=== WHAT YOU NEED TO DO ===
Your answer must restate each entry below word for word, with no pictures in it.

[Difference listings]
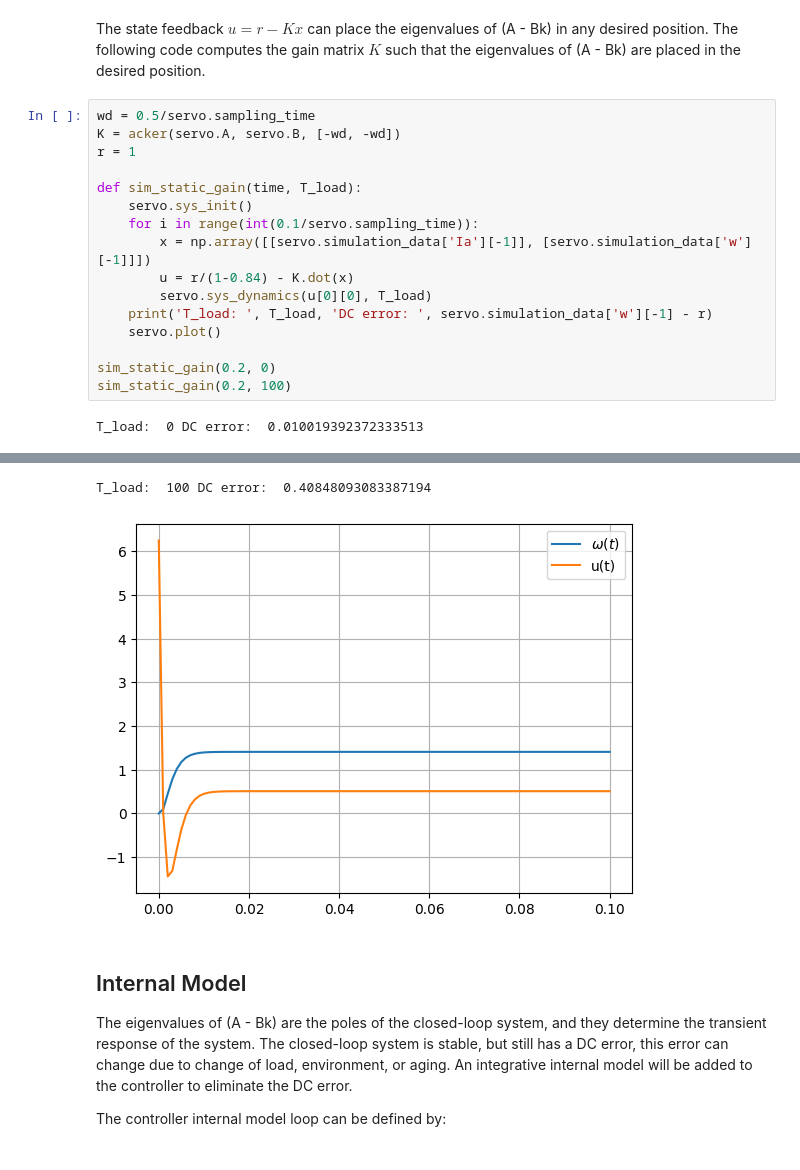
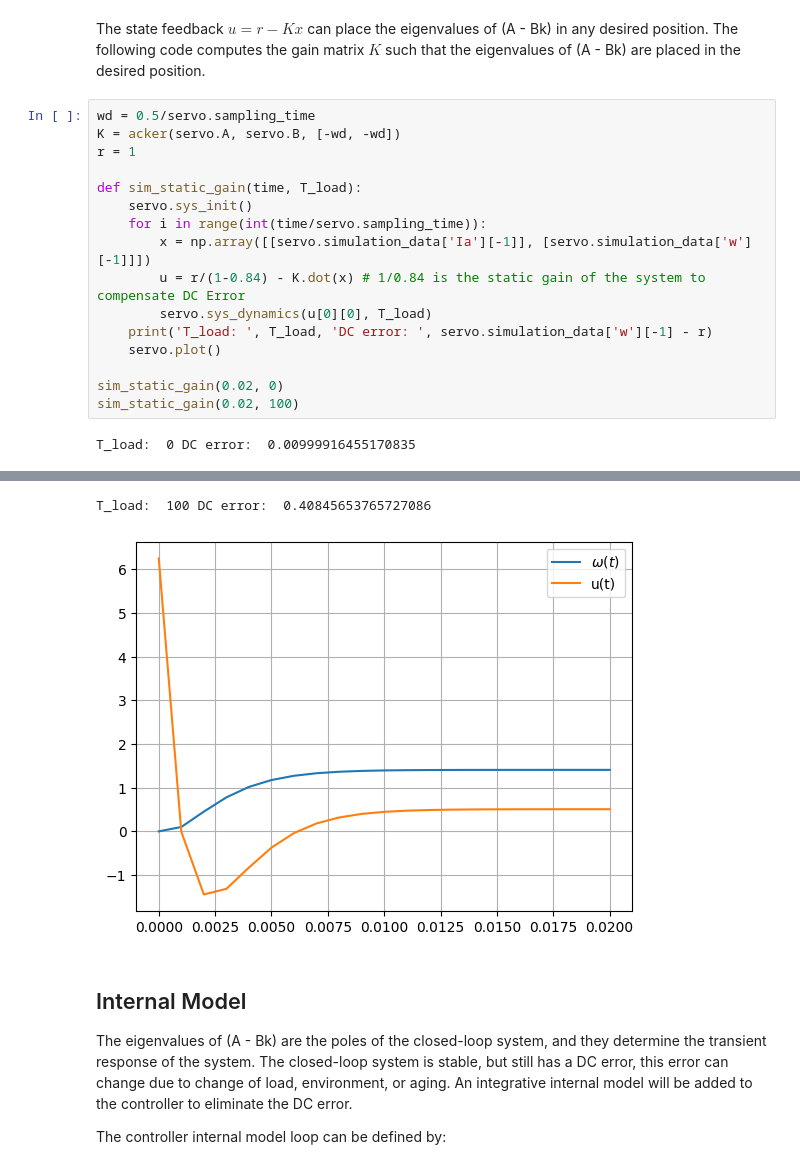
Before and after one commit to jonculau/dc-motor-control, a Jupyter notebook: control-synthesis.ipynb, the cells around one changed output, grey strips where cells are left out. Cells and saved outputs as stored; diff of their text form.

```diff
--- a/control-synthesis.ipynb
+++ b/control-synthesis.ipynb
@@ -21,14 +21,14 @@ r = 1
 
 def sim_static_gain(time, T_load):
     servo.sys_init()
-    for i in range(int(0.1/servo.sampling_time)):
+    for i in range(int(time/servo.sampling_time)):
         x = np.array([[servo.simulation_data['Ia'][-1]], [servo.simulation_data['w'][-1]]])
-        u = r/(1-0.84) - K.dot(x)
+        u = r/(1-0.84) - K.dot(x) # 1/0.84 is the static gain of the system to compensate DC Error
         servo.sys_dynamics(u[0][0], T_load)
     print('T_load: ', T_load, 'DC error: ', servo.simulation_data['w'][-1] - r)
     servo.plot()
 
-sim_static_gain(0.2, 0)
-sim_static_gain(0.2, 100)
+sim_static_gain(0.02, 0)
+sim_static_gain(0.02, 100)
 # %% [output]
-T_load:  0 DC error:  0.010019392372333513
+T_load:  0 DC error:  0.00999916455170835
@@ -36,5 +36,5 @@ T_load:  0 DC error:  0.010019392372333513
-T_load:  100 DC error:  0.40848093083387194
+T_load:  100 DC error:  0.40845653765727086
-[figure, old version]
+[figure, new version]
 # %% [markdown]
 ## Internal Model
 The eigenvalues of (A - Bk) are the poles of the closed-loop system, and they determine the transient response of the system. The closed-loop system is stable, but still has a DC error, this error can change due to change of load, environment, or aging. An integrative internal model will be added to the controller to eliminate the DC error.
```
Also changed, not shown: parts of 3 cells of this notebook.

=== TASK RESULT ===
Before and after one commit to jonculau/dc-motor-control, a Jupyter notebook: control-synthesis.ipynb, the cells around one changed output, grey strips where cells are left out. Cells and saved outputs as stored; diff of their text form.

```diff
--- a/control-synthesis.ipynb
+++ b/control-synthesis.ipynb
@@ -21,14 +21,14 @@ r = 1
 
 def sim_static_gain(time, T_load):
     servo.sys_init()
-    for i in range(int(0.1/servo.sampling_time)):
+    for i in range(int(time/servo.sampling_time)):
         x = np.array([[servo.simulation_data['Ia'][-1]], [servo.simulation_data['w'][-1]]])
-        u = r/(1-0.84) - K.dot(x)
+        u = r/(1-0.84) - K.dot(x) # 1/0.84 is the static gain of the system to compensate DC Error
         servo.sys_dynamics(u[0][0], T_load)
     print('T_load: ', T_load, 'DC error: ', servo.simulation_data['w'][-1] - r)
     servo.plot()
 
-sim_static_gain(0.2, 0)
-sim_static_gain(0.2, 100)
+sim_static_gain(0.02, 0)
+sim_static_gain(0.02, 100)
 # %% [output]
-T_load:  0 DC error:  0.010019392372333513
+T_load:  0 DC error:  0.00999916455170835
@@ -36,5 +36,5 @@ T_load:  0 DC error:  0.010019392372333513
-T_load:  100 DC error:  0.40848093083387194
+T_load:  100 DC error:  0.40845653765727086
-[figure, old version]
+[figure, new version]
 # %% [markdown]
 ## Internal Model
 The eigenvalues of (A - Bk) are the poles of the closed-loop system, and they determine the transient response of the system. The closed-loop system is stable, but still has a DC error, this error can change due to change of load, environment, or aging. An integrative internal model will be added to the controller to eliminate the DC error.
```
Also changed, not shown: parts of 3 cells of this notebook.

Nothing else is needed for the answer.